What is Nephrectomy?
Nephrectomy is the partial or total removal of a kidney. It is often needed where patients have kidney cancer, but may also need to be carried out if the kidney has stopped functioning properly.
There are two main types of nephrectomy – partial and radical. In a partial nephrectomy, only part of a kidney is removed, with the surgeon confining this to the disease or injured portion. In a radical nephrectomy, the entire diseased or injured kidney is taken out, as well as the ureter, which is the tube leading to the bladder. Furthermore, the adrenal gland and fatty tissue may also be removed.
In some cases, a bilateral nephrectomy is carried out, which is where both kidneys are removed.
Where a person is donating their kidney, it is called a donor nephrectomy.
A nephrectomy can be carried out under general anaesthetic through laparoscopic surgery, which is minimally invasive. A few small incisions are made to allow a laparoscope to be inserted in the abdominal wall. The kidney is then removed through another incision.

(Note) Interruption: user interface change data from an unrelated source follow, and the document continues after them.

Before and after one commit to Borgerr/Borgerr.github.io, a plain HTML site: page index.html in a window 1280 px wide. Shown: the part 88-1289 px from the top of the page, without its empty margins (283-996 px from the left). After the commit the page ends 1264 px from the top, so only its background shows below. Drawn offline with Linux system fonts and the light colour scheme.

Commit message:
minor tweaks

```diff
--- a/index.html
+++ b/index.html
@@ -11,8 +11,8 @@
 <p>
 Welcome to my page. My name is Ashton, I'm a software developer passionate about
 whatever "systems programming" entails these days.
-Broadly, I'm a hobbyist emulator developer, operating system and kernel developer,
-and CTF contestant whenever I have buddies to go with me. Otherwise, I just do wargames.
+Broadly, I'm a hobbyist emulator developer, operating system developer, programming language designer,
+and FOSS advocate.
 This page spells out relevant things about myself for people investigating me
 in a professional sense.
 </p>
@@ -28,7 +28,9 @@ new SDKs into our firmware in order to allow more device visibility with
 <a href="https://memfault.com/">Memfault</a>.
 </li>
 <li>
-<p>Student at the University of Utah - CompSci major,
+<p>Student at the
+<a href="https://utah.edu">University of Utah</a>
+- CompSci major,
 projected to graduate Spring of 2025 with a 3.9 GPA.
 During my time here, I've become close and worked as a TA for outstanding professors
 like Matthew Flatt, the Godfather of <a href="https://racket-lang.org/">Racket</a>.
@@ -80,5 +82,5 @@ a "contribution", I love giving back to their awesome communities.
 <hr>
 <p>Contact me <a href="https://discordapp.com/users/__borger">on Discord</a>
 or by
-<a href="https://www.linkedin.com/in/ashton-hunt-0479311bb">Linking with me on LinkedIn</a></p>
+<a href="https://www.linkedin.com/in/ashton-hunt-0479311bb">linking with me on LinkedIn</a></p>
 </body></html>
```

There are scenarios where an open nephrectomy is required, which is done under general anaesthetic but involves a cut in the abdomen or side of the abdomen. In some cases, a rib may have to be removed in order to allow the procedure to be performed.